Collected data
___

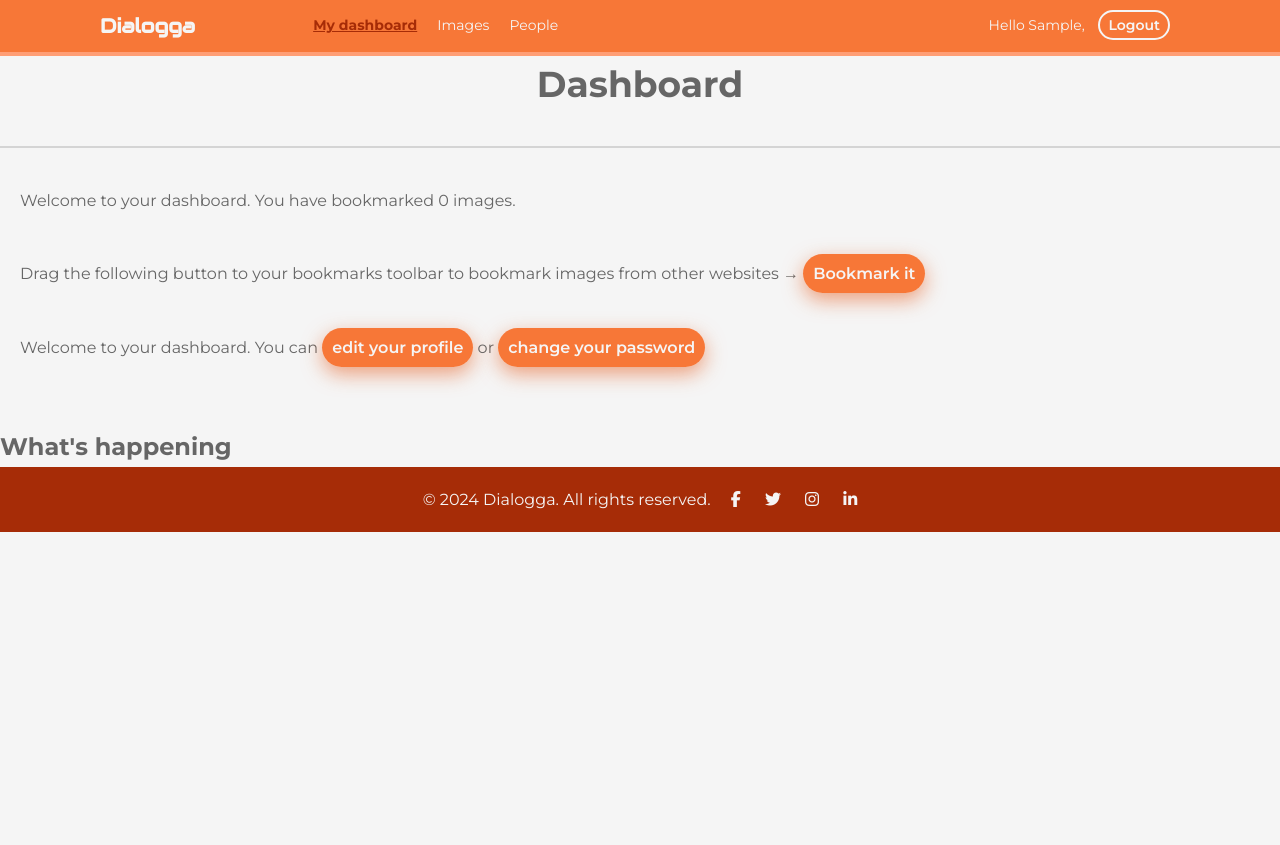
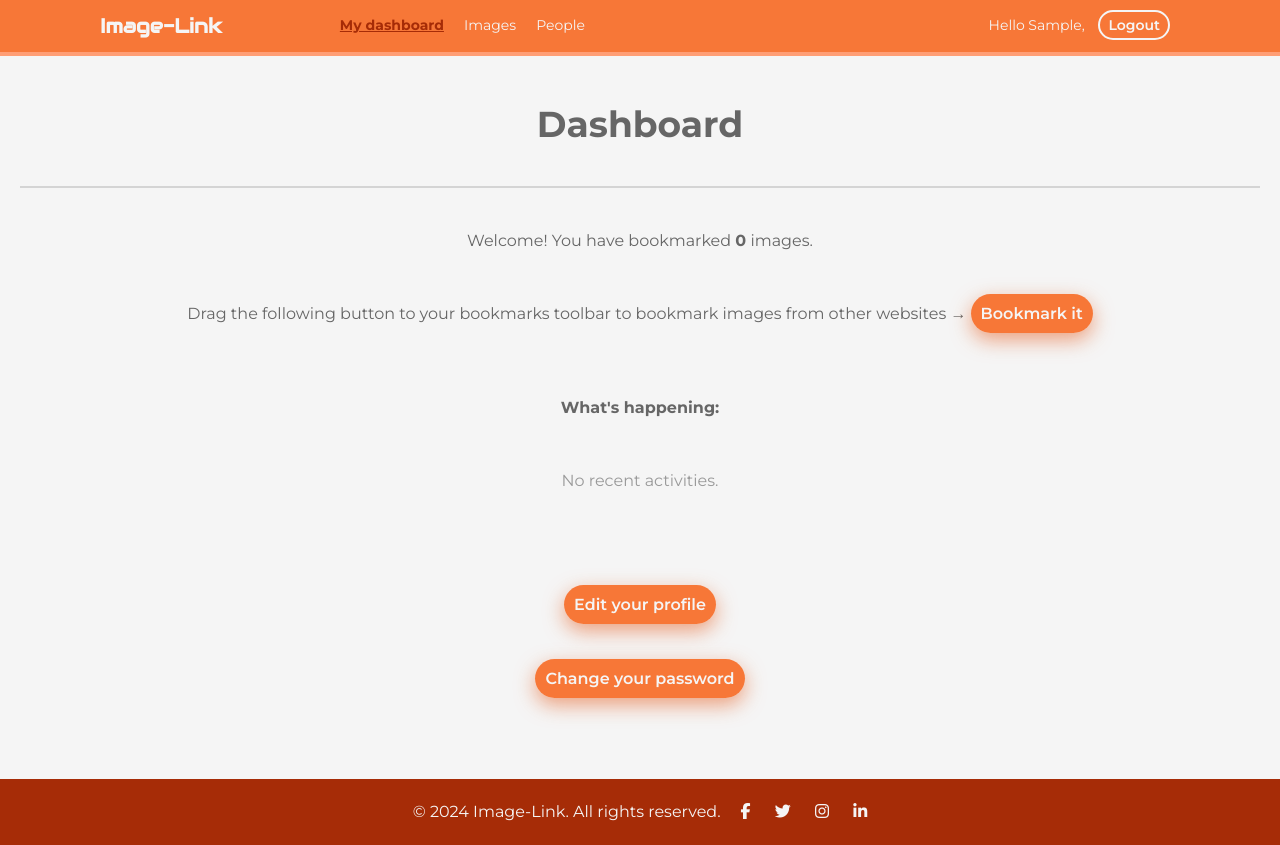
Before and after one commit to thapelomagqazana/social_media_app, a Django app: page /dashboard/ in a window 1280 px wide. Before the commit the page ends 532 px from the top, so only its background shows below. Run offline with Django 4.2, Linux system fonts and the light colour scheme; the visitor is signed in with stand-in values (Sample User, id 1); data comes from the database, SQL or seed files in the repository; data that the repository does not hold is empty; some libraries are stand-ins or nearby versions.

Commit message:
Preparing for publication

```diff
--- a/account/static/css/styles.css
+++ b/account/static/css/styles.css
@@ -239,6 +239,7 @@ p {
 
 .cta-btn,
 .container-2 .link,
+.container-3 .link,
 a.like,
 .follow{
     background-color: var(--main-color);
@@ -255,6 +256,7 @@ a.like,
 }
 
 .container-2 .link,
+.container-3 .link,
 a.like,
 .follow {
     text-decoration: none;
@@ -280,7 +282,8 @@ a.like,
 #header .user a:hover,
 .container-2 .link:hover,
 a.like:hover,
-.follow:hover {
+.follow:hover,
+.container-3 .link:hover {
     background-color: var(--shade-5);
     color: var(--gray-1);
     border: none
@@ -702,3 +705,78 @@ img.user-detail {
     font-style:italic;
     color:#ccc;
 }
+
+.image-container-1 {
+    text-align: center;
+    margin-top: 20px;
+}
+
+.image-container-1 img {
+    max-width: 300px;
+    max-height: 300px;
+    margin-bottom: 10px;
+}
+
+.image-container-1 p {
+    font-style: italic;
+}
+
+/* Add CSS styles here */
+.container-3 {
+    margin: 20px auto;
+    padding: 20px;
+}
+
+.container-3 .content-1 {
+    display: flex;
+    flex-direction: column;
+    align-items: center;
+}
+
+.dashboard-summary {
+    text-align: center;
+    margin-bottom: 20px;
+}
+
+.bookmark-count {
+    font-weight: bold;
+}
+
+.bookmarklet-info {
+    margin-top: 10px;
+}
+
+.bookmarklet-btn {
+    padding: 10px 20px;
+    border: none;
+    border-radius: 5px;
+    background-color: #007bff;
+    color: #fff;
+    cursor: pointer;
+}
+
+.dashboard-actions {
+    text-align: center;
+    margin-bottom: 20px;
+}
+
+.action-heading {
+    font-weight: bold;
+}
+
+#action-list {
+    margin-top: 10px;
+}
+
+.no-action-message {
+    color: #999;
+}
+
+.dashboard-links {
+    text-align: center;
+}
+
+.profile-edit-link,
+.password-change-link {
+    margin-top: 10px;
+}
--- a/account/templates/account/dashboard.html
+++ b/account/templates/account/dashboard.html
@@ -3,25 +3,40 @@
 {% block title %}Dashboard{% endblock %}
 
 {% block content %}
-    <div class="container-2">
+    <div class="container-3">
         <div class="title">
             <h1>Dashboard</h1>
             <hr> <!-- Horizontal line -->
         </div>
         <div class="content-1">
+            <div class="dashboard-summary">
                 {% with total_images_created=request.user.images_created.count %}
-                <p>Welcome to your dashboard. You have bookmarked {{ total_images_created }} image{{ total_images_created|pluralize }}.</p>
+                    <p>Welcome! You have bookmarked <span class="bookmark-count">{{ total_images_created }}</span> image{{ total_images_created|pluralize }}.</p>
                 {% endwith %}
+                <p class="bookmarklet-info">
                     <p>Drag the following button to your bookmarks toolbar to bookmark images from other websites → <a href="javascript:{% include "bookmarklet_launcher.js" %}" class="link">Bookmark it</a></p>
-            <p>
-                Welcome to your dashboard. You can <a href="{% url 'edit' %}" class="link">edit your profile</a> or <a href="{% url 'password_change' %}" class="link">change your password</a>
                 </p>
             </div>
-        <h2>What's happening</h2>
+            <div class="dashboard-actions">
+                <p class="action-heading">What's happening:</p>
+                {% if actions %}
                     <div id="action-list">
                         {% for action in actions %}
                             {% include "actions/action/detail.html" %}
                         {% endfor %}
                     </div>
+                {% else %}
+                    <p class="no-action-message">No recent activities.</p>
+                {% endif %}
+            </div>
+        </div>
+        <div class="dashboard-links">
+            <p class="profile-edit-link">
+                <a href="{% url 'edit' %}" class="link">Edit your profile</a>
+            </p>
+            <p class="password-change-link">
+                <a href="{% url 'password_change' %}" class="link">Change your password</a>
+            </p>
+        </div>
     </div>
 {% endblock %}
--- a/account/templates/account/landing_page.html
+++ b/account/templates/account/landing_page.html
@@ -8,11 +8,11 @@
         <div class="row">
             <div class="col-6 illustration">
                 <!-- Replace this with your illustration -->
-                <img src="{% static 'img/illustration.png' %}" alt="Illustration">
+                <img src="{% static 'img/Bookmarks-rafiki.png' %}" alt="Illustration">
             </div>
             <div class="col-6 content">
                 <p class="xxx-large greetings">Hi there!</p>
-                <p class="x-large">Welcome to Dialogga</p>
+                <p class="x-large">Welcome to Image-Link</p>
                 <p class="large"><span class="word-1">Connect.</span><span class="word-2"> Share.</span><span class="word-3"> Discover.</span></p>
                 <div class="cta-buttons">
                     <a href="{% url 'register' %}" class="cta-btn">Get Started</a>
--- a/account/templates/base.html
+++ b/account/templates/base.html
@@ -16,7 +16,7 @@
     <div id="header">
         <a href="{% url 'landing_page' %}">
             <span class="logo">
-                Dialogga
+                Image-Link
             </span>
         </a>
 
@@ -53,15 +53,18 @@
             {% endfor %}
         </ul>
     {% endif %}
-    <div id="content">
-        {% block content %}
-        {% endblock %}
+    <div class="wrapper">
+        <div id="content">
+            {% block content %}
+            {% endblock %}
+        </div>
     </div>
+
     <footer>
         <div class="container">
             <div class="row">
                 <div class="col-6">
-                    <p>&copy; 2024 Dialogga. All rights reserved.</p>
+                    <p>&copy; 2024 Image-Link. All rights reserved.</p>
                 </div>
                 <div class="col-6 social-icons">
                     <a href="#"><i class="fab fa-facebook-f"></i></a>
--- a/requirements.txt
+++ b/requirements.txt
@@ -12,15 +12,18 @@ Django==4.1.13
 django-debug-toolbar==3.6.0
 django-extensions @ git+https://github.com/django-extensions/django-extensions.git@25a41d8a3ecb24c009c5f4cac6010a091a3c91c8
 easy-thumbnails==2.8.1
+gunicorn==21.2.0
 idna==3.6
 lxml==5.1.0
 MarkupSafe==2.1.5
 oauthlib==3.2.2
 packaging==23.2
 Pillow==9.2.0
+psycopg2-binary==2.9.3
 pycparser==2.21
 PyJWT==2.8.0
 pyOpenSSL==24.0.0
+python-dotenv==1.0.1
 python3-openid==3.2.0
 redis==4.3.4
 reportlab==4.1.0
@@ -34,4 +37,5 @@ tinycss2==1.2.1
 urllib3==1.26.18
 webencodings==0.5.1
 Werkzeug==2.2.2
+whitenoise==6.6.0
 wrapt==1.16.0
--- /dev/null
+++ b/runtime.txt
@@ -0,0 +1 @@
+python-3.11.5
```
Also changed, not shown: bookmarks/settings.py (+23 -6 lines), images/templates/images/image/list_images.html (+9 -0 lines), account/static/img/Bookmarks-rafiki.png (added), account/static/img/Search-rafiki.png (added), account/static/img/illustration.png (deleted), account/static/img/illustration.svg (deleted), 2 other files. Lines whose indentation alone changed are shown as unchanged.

___

TASK REQUIREMENTS.
Copy every line above that holds the word "like".

SOLUTION FOR THIS PROBLEM.
 a.like,
@@ -255,6 +256,7 @@ a.like,
 a.like,
@@ -280,7 +282,8 @@ a.like,
 a.like:hover,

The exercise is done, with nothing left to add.